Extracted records

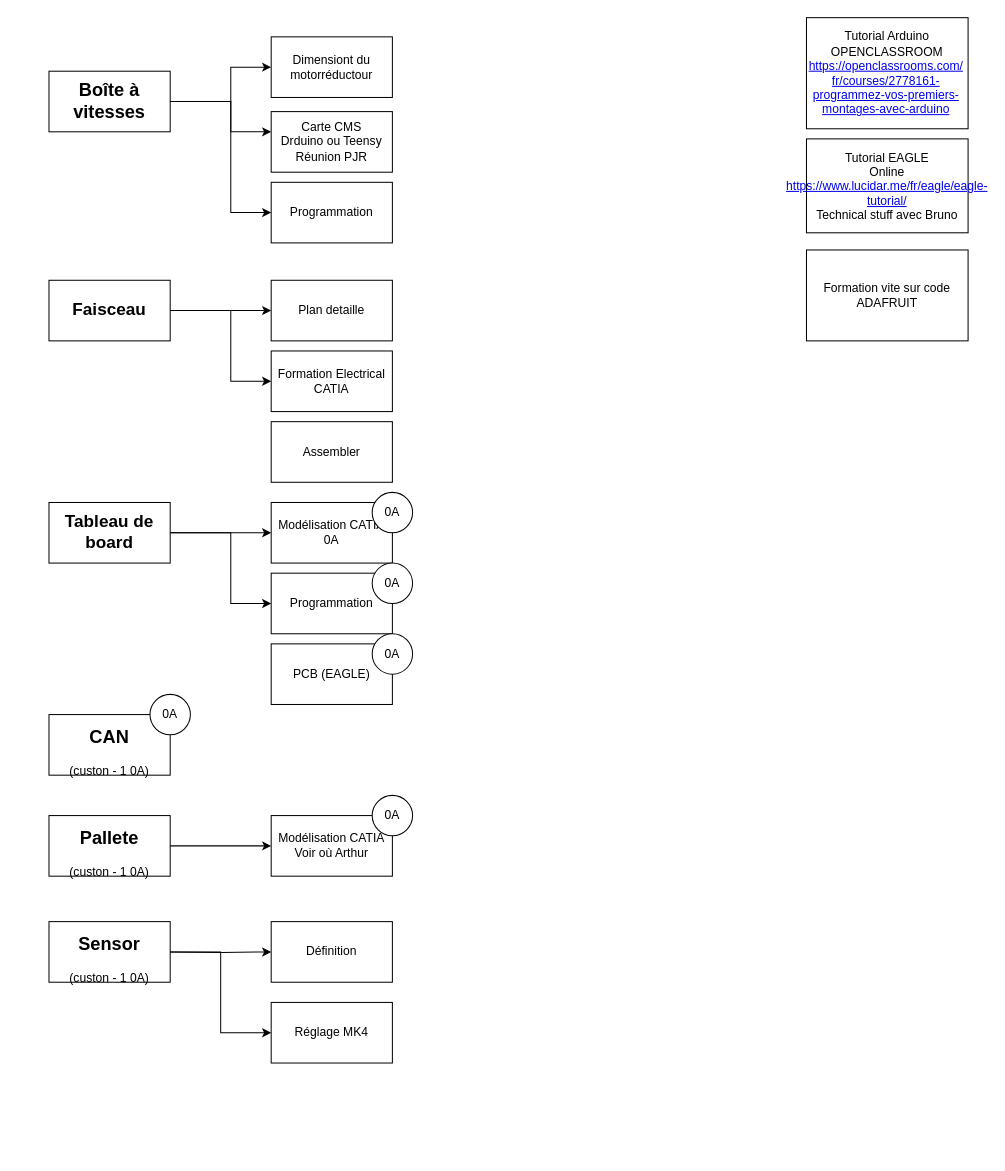
EOSCogniton/STUF-2020 keeps this draw.io diagram as page "SEISM 2019-2020" (1 of 3) of EL_Electrical/SEISM 2019 .drawio. Above is the earlier version. Source tidied: cells renumbered, new cells numbered last; positions are measured from the earlier drawing's top-left corner, leaving out a move shared by most shapes. Both pictures are drawn from the tidied source at 101%, with x=0, y=0 at pixel (48, 17).
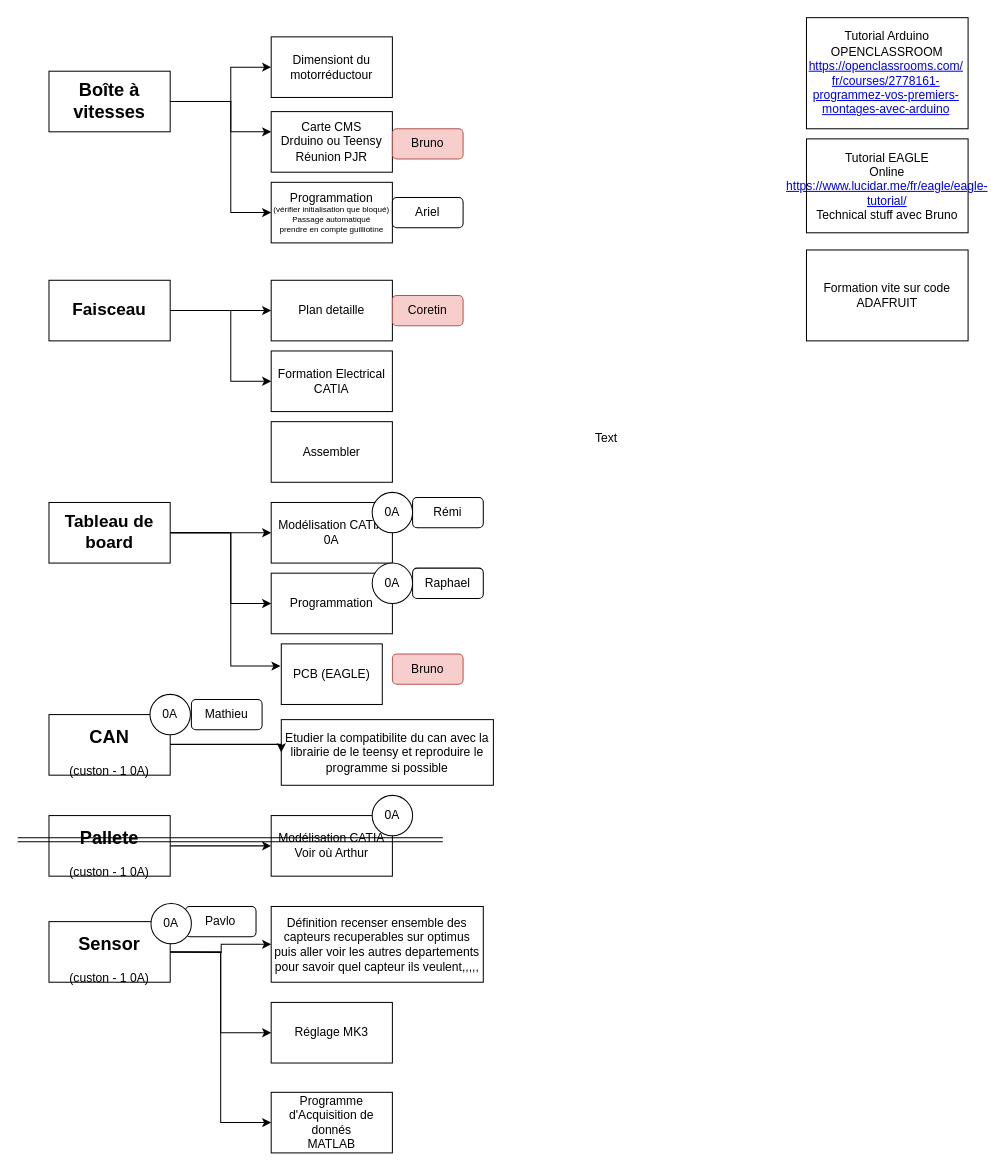
Above is the later version.

Unchanged cells that the change refers to:
```xml
<mxCell id="15" value="&lt;h2&gt;&lt;span class=&quot; author-d-iz88z86z86za0dz67zz78zz78zz74zz68zjz80zz71z9iz90z95dz75zdxz72zz76znvz86zz79zz84zmrz67zz80zz90zbd2rz83zz81zgz71z1etjz88z&quot;&gt;Pallete&lt;/span&gt;&lt;/h2&gt;&lt;div&gt;(custon - 1 0A)&lt;br&gt;&lt;/div&gt;" style="rounded=0;whiteSpace=wrap;html=1;" parent="1" vertex="1">
  <mxGeometry y="790" width="120" height="60" as="geometry" />
</mxCell>
<mxCell id="19" value="Tableau de board" style="rounded=0;whiteSpace=wrap;html=1;fontSize=17;fontStyle=1;" parent="1" vertex="1">
  <mxGeometry y="480" width="120" height="60" as="geometry" />
</mxCell>
<mxCell id="26" value="&lt;div&gt;Modélisation CATIA&lt;br&gt;&lt;/div&gt;&lt;div&gt;Voir où Arthur &lt;br&gt;&lt;/div&gt;" style="rounded=0;whiteSpace=wrap;html=1;fontSize=12;" parent="1" vertex="1">
  <mxGeometry x="220" y="790" width="120" height="60" as="geometry" />
</mxCell>
<mxCell id="28" value="&lt;h2&gt;&lt;span class=&quot; author-d-iz88z86z86za0dz67zz78zz78zz74zz68zjz80zz71z9iz90z95dz75zdxz72zz76znvz86zz79zz84zmrz67zz80zz90zbd2rz83zz81zgz71z1etjz88z&quot;&gt;Sensor&lt;/span&gt;&lt;/h2&gt;&lt;div&gt;(custon - 1 0A)&lt;br&gt;&lt;/div&gt;" style="rounded=0;whiteSpace=wrap;html=1;" parent="1" vertex="1">
  <mxGeometry y="895" width="120" height="60" as="geometry" />
</mxCell>
```

The edit, as a diff of the source:
```diff
@@
-    <mxCell id="13" value="Programmation" style="rounded=0;whiteSpace=wrap;html=1;" parent="1" vertex="1">
+    <mxCell id="13" value="&lt;div&gt;Programmation&lt;/div&gt;&lt;div style=&quot;font-size: 8px&quot;&gt;&lt;font style=&quot;font-size: 8px&quot;&gt;(vérifier initialisation que bloqué)&lt;/font&gt;&lt;/div&gt;&lt;div style=&quot;font-size: 8px&quot;&gt;&lt;font style=&quot;font-size: 8px&quot;&gt;Passage automatiqué&lt;/font&gt;&lt;/div&gt;&lt;div style=&quot;font-size: 8px&quot;&gt;&lt;font style=&quot;font-size: 8px&quot;&gt;prendre en compte guilliotine&lt;/font&gt;&lt;br&gt;&lt;/div&gt;" style="rounded=0;whiteSpace=wrap;html=1;" parent="1" vertex="1">
       <mxGeometry x="220" y="163" width="120" height="60" as="geometry" />
     </mxCell>
     <mxCell id="14" style="edgeStyle=orthogonalEdgeStyle;rounded=0;jettySize=auto;html=1;exitX=1;exitY=0.5;exitDx=0;exitDy=0;fontSize=12;" parent="1" edge="1" source="15" target="26">
-      <mxGeometry relative="1" as="geometry" />
+      <mxGeometry relative="1" as="geometry">
+        <Array as="points">
+          <mxPoint x="170" y="820" />
+          <mxPoint x="170" y="820" />
+        </Array>
+      </mxGeometry>
     </mxCell>
@@
+    <mxCell id="38" style="edgeStyle=orthogonalEdgeStyle;rounded=0;jettySize=auto;html=1;entryX=-0.008;entryY=0.367;entryDx=0;entryDy=0;entryPerimeter=0;" parent="1" edge="1" source="19" target="22">
+      <mxGeometry relative="1" as="geometry">
+        <Array as="points">
+          <mxPoint x="180" y="510" />
+          <mxPoint x="180" y="642" />
+        </Array>
+      </mxGeometry>
+    </mxCell>
@@
     <mxCell id="22" value="PCB (EAGLE)" style="rounded=0;whiteSpace=wrap;html=1;fontSize=12;" parent="1" vertex="1">
-      <mxGeometry x="220" y="620" width="120" height="60" as="geometry" />
+      <mxGeometry x="230" y="620" width="100" height="60" as="geometry" />
     </mxCell>
@@
+    <mxCell id="39" style="edgeStyle=orthogonalEdgeStyle;rounded=0;jettySize=auto;html=1;entryX=0;entryY=0.5;entryDx=0;entryDy=0;" parent="1" edge="1" source="28" target="46">
+      <mxGeometry relative="1" as="geometry" />
+    </mxCell>
@@
-    <mxCell id="30" value="Définition" style="rounded=0;whiteSpace=wrap;html=1;fontSize=12;" parent="1" vertex="1">
-      <mxGeometry x="220" y="895" width="120" height="60" as="geometry" />
+    <mxCell id="30" value="Définition recenser ensemble des capteurs recuperables sur optimus puis aller voir les autres departements pour savoir quel capteur ils veulent,,,,," style="rounded=0;whiteSpace=wrap;html=1;fontSize=12;" parent="1" vertex="1">
+      <mxGeometry x="220" y="880" width="210" height="75" as="geometry" />
     </mxCell>
-    <mxCell id="31" value="Réglage MK4" style="rounded=0;whiteSpace=wrap;html=1;fontSize=12;" parent="1" vertex="1">
+    <mxCell id="31" value="Réglage MK3" style="rounded=0;whiteSpace=wrap;html=1;fontSize=12;" parent="1" vertex="1">
       <mxGeometry x="220" y="975" width="120" height="60" as="geometry" />
     </mxCell>
@@
-    <mxCell id="34" value="0A" style="ellipse;whiteSpace=wrap;html=1;fontSize=12;" parent="1" vertex="1">
-      <mxGeometry x="320" y="610" width="40" height="40" as="geometry" />
-    </mxCell>
@@
+    <mxCell id="40" value="Rémi" style="rounded=1;whiteSpace=wrap;html=1;" parent="1" vertex="1">
+      <mxGeometry x="360" y="475" width="70" height="30" as="geometry" />
+    </mxCell>
+    <mxCell id="41" value="Pavlo" style="rounded=1;whiteSpace=wrap;html=1;" parent="1" vertex="1">
+      <mxGeometry x="135" y="880" width="70" height="30" as="geometry" />
+    </mxCell>
+    <mxCell id="34" value="0A" style="ellipse;whiteSpace=wrap;html=1;fontSize=12;" parent="1" vertex="1">
+      <mxGeometry x="101" y="877" width="40" height="40" as="geometry" />
+    </mxCell>
+    <mxCell id="42" value="Ariel" style="rounded=1;whiteSpace=wrap;html=1;" parent="1" vertex="1">
+      <mxGeometry x="340" y="178" width="70" height="30" as="geometry" />
+    </mxCell>
+    <mxCell id="43" value="Text" style="text;html=1;align=left;verticalAlign=top;spacingTop=-4;" parent="1" vertex="1">
+      <mxGeometry x="539" y="407" width="40" height="20" as="geometry" />
+    </mxCell>
+    <mxCell id="44" value="Raphael" style="rounded=1;whiteSpace=wrap;html=1;" parent="1" vertex="1">
+      <mxGeometry x="360" y="545" width="70" height="30" as="geometry" />
+    </mxCell>
+    <mxCell id="45" value="Mathieu" style="rounded=1;whiteSpace=wrap;html=1;" parent="1" vertex="1">
+      <mxGeometry x="141" y="675" width="70" height="30" as="geometry" />
+    </mxCell>
+    <mxCell id="46" value="&lt;div&gt;Programme d'Acquisition de donnés&lt;br&gt;&lt;/div&gt;&lt;div&gt;MATLAB&lt;/div&gt;" style="rounded=0;whiteSpace=wrap;html=1;fontSize=12;" parent="1" vertex="1">
+      <mxGeometry x="220" y="1064" width="120" height="60" as="geometry" />
+    </mxCell>
+    <mxCell id="47" value="Coretin" style="rounded=1;whiteSpace=wrap;html=1;fillColor=#f8cecc;strokeColor=#b85450;" parent="1" vertex="1">
+      <mxGeometry x="340" y="275" width="70" height="30" as="geometry" />
+    </mxCell>
+    <mxCell id="48" value="Bruno" style="rounded=1;whiteSpace=wrap;html=1;fillColor=#f8cecc;strokeColor=#b85450;" parent="1" vertex="1">
+      <mxGeometry x="340" y="110" width="70" height="30" as="geometry" />
+    </mxCell>
+    <mxCell id="49" value="Bruno" style="rounded=1;whiteSpace=wrap;html=1;fillColor=#f8cecc;strokeColor=#b85450;" parent="1" vertex="1">
+      <mxGeometry x="340" y="630" width="70" height="30" as="geometry" />
+    </mxCell>
+    <mxCell id="50" style="shape=link;html=1;" parent="1" edge="1">
+      <mxGeometry relative="1" as="geometry">
+        <mxPoint x="-31" y="814" as="sourcePoint" />
+        <mxPoint x="390" y="814" as="targetPoint" />
+      </mxGeometry>
+    </mxCell>
+    <mxCell id="51" value="Etudier la compatibilite du can avec la librairie de le teensy et reproduire le programme si possible" style="rounded=0;whiteSpace=wrap;html=1;fontSize=12;" parent="1" vertex="1">
+      <mxGeometry x="230" y="695" width="210" height="65" as="geometry" />
+    </mxCell>
+    <mxCell id="52" style="edgeStyle=orthogonalEdgeStyle;rounded=0;jettySize=auto;html=1;exitX=1;exitY=0.5;exitDx=0;exitDy=0;fontSize=12;entryX=0;entryY=0.5;entryDx=0;entryDy=0;" parent="1" edge="1" target="51">
+      <mxGeometry relative="1" as="geometry">
+        <mxPoint x="120" y="719.5" as="sourcePoint" />
+        <Array as="points">
+          <mxPoint x="230" y="720" />
+        </Array>
+      </mxGeometry>
+    </mxCell>
```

▶ _Aim of the task_:
Which lines hold the string "exitDy"? Copy all of them from the data above.

▶ _Answer to this problem_:
     <mxCell id="14" style="edgeStyle=orthogonalEdgeStyle;rounded=0;jettySize=auto;html=1;exitX=1;exitY=0.5;exitDx=0;exitDy=0;fontSize=12;" parent="1" edge="1" source="15" target="26">
+    <mxCell id="52" style="edgeStyle=orthogonalEdgeStyle;rounded=0;jettySize=auto;html=1;exitX=1;exitY=0.5;exitDx=0;exitDy=0;fontSize=12;entryX=0;entryY=0.5;entryDx=0;entryDy=0;" parent="1" edge="1" target="51">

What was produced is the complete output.